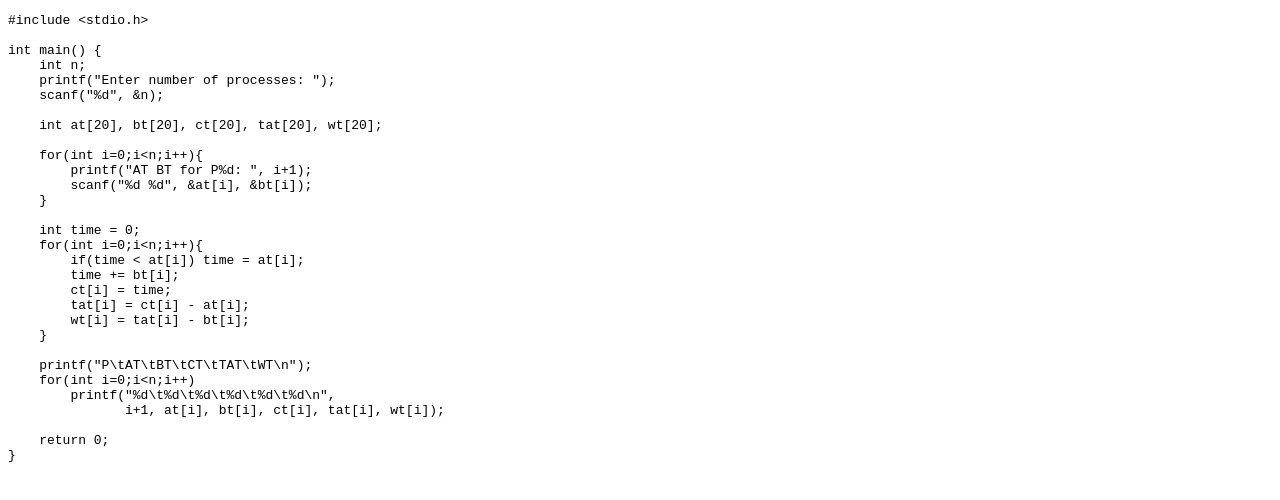
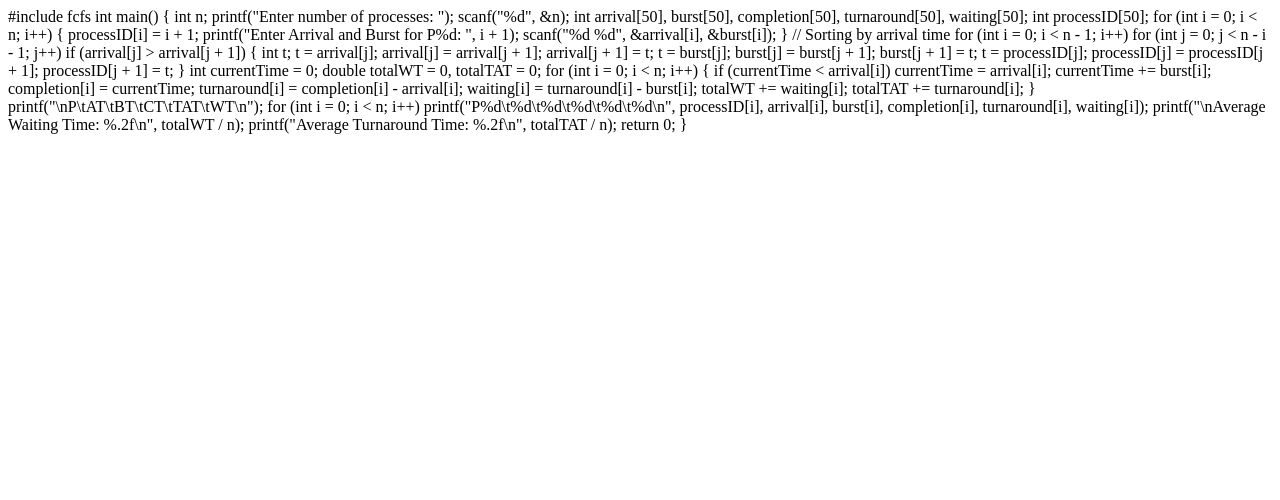
Before and after one commit to berginmedia/codes, a plain HTML site: page index.html in a window 1280 px wide. Drawn offline with Linux system fonts and the light colour scheme.

Commit message:
Update index.html

```diff
--- a/index.html
+++ b/index.html
@@ -1,39 +1,53 @@
-<!DOCTYPE html>
-<html lang="en">
-<head>
-<meta charset="utf-8">
-<meta name="viewport" content="width=device-width, initial-scale=1">
-</head>
-<body>
-<pre>#include &lt;stdio.h&gt;
-
+#include <stdio.h>
+fcfs
 int main() {
     int n;
     printf("Enter number of processes: ");
-    scanf("%d", &amp;n);
+    scanf("%d", &n);
 
-    int at[20], bt[20], ct[20], tat[20], wt[20];
+    int arrival[50], burst[50], completion[50], turnaround[50], waiting[50];
+    int processID[50];
 
-    for(int i=0;i&lt;n;i++){
-        printf("AT BT for P%d: ", i+1);
-        scanf("%d %d", &amp;at[i], &amp;bt[i]);
+    for (int i = 0; i < n; i++) {
+        processID[i] = i + 1;
+        printf("Enter Arrival and Burst for P%d: ", i + 1);
+        scanf("%d %d", &arrival[i], &burst[i]);
     }
 
-    int time = 0;
-    for(int i=0;i&lt;n;i++){
-        if(time &lt; at[i]) time = at[i];
-        time += bt[i];
-        ct[i] = time;
-        tat[i] = ct[i] - at[i];
-        wt[i] = tat[i] - bt[i];
+    // Sorting by arrival time
+    for (int i = 0; i < n - 1; i++)
+        for (int j = 0; j < n - i - 1; j++)
+            if (arrival[j] > arrival[j + 1]) {
+                int t;
+
+                t = arrival[j]; arrival[j] = arrival[j + 1]; arrival[j + 1] = t;
+                t = burst[j]; burst[j] = burst[j + 1]; burst[j + 1] = t;
+                t = processID[j]; processID[j] = processID[j + 1]; processID[j + 1] = t;
+            }
+
+    int currentTime = 0;
+    double totalWT = 0, totalTAT = 0;
+
+    for (int i = 0; i < n; i++) {
+        if (currentTime < arrival[i]) currentTime = arrival[i];
+
+        currentTime += burst[i];
+        completion[i] = currentTime;
+        turnaround[i] = completion[i] - arrival[i];
+        waiting[i] = turnaround[i] - burst[i];
+
+        totalWT += waiting[i];
+        totalTAT += turnaround[i];
     }
 
-    printf("P\tAT\tBT\tCT\tTAT\tWT\n");
-    for(int i=0;i&lt;n;i++)
-        printf("%d\t%d\t%d\t%d\t%d\t%d\n",
-               i+1, at[i], bt[i], ct[i], tat[i], wt[i]);
+    printf("\nP\tAT\tBT\tCT\tTAT\tWT\n");
+    for (int i = 0; i < n; i++)
+        printf("P%d\t%d\t%d\t%d\t%d\t%d\n",
+               processID[i], arrival[i], burst[i], completion[i],
+               turnaround[i], waiting[i]);
+
+    printf("\nAverage Waiting Time: %.2f\n", totalWT / n);
+    printf("Average Turnaround Time: %.2f\n", totalTAT / n);
 
     return 0;
-}</pre>
-</body>
-</html>
+}
```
________________________
WHAT IS REQUIRED » Look over the records above, and wherever a line contains the string "html", copy that line.

ANSWER SPACE »
Before and after one commit to berginmedia/codes, a plain HTML site: page index.html in a window 1280 px wide. Drawn offline with Linux system fonts and the light colour scheme.
Update index.html
--- a/index.html
+++ b/index.html
-<!DOCTYPE html>
-<html lang="en">
-</html>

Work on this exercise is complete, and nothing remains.